▶ **Your task**: Could you copy the records below exactly, leaving out any pictures they include?

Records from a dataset
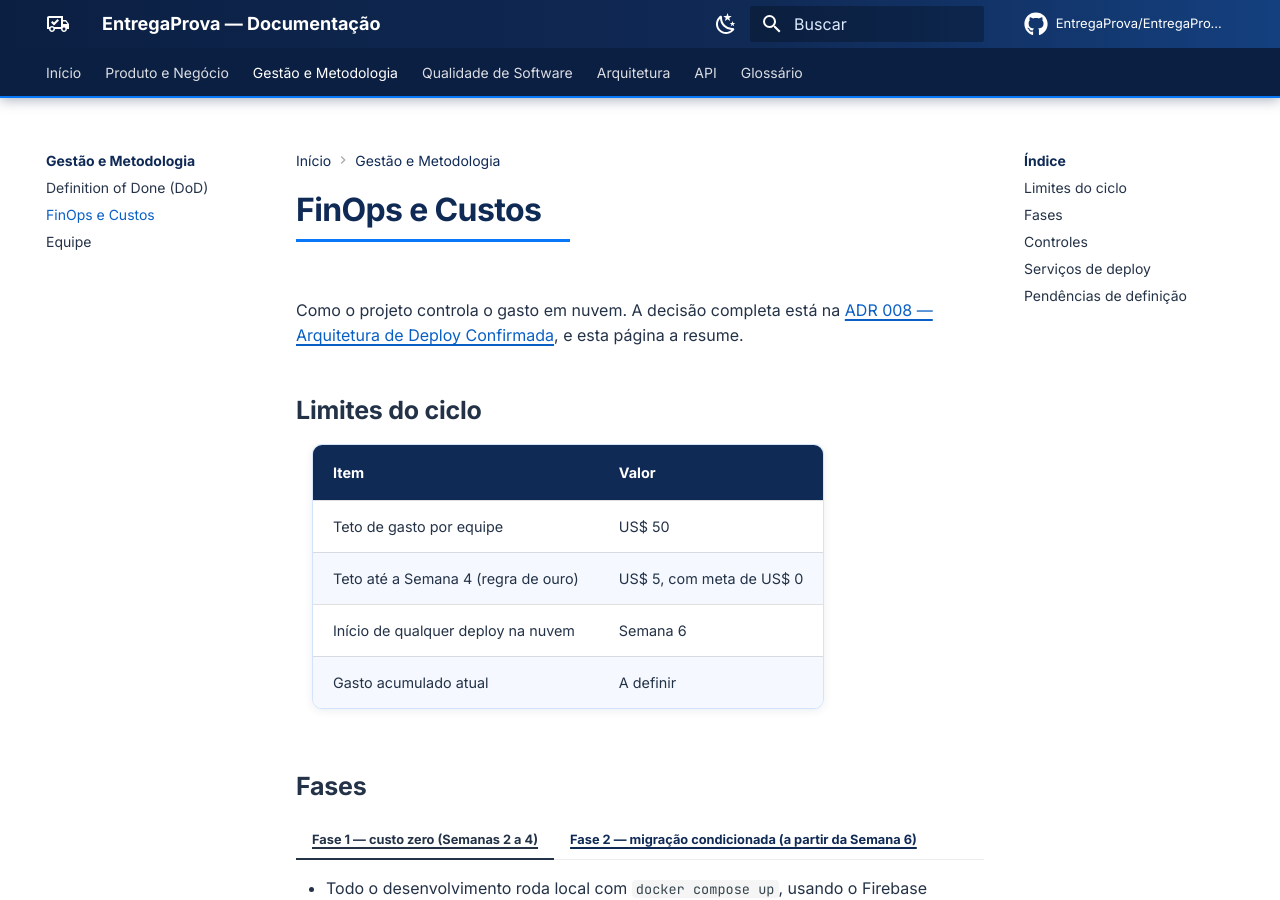
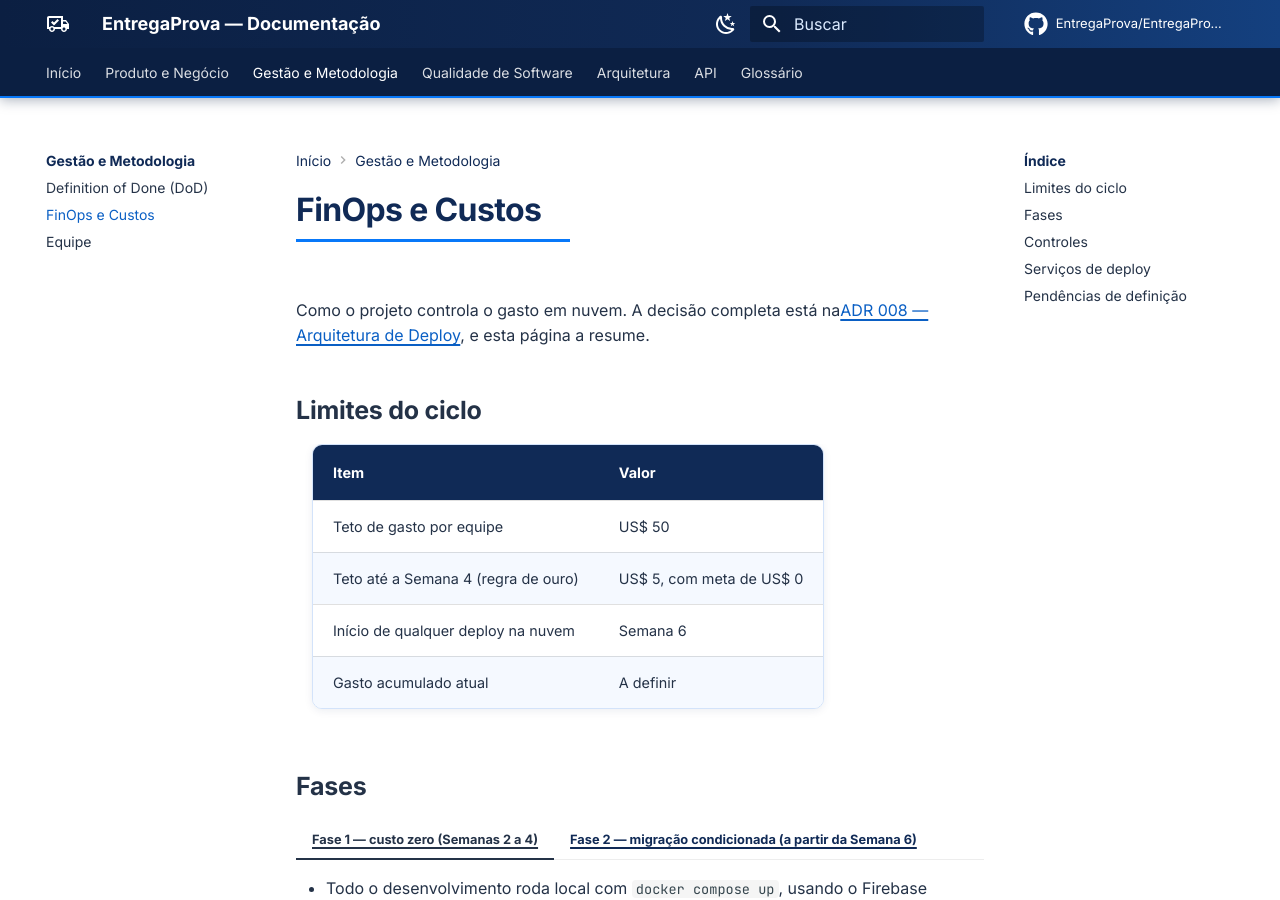
Before and after one commit to EntregaProva/EntregaProva-documentation, an MkDocs documentation site: the page built from docs/gestao/finops.md, in a window 1280 px wide and 900 px high. Built offline with MkDocs 1.6.1 and Material for MkDocs 9.7.7, drawn with Linux system fonts in a browser that asks for light colours; comment, search, counter and statistics services are not loaded.

Commit message:
Update finops.md

```diff
--- a/docs/gestao/finops.md
+++ b/docs/gestao/finops.md
@@ -4,7 +4,7 @@ title: FinOps e Custos
 
 # FinOps e Custos
 
-Como o projeto controla o gasto em nuvem. A decisão completa está na [ADR 008 — Arquitetura de Deploy Confirmada](008_Arquitetura%20de%20Deploy.md), e esta página a resume.
+Como o projeto controla o gasto em nuvem. A decisão completa está na[ADR 008 — Arquitetura de Deploy](<../arquitetura/adrs/008_Arquitetura de Deploy.md>), e esta página a resume.
 
 ## Limites do ciclo
 
```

▶ **Response to the exercise**:
Before and after one commit to EntregaProva/EntregaProva-documentation, an MkDocs documentation site: the page built from docs/gestao/finops.md, in a window 1280 px wide and 900 px high. Built offline with MkDocs 1.6.1 and Material for MkDocs 9.7.7, drawn with Linux system fonts in a browser that asks for light colours; comment, search, counter and statistics services are not loaded.

Commit message:
Update finops.md

```diff
--- a/docs/gestao/finops.md
+++ b/docs/gestao/finops.md
@@ -4,7 +4,7 @@ title: FinOps e Custos
 
 # FinOps e Custos
 
-Como o projeto controla o gasto em nuvem. A decisão completa está na [ADR 008 — Arquitetura de Deploy Confirmada](008_Arquitetura%20de%20Deploy.md), e esta página a resume.
+Como o projeto controla o gasto em nuvem. A decisão completa está na[ADR 008 — Arquitetura de Deploy](<../arquitetura/adrs/008_Arquitetura de Deploy.md>), e esta página a resume.
 
 ## Limites do ciclo
 
```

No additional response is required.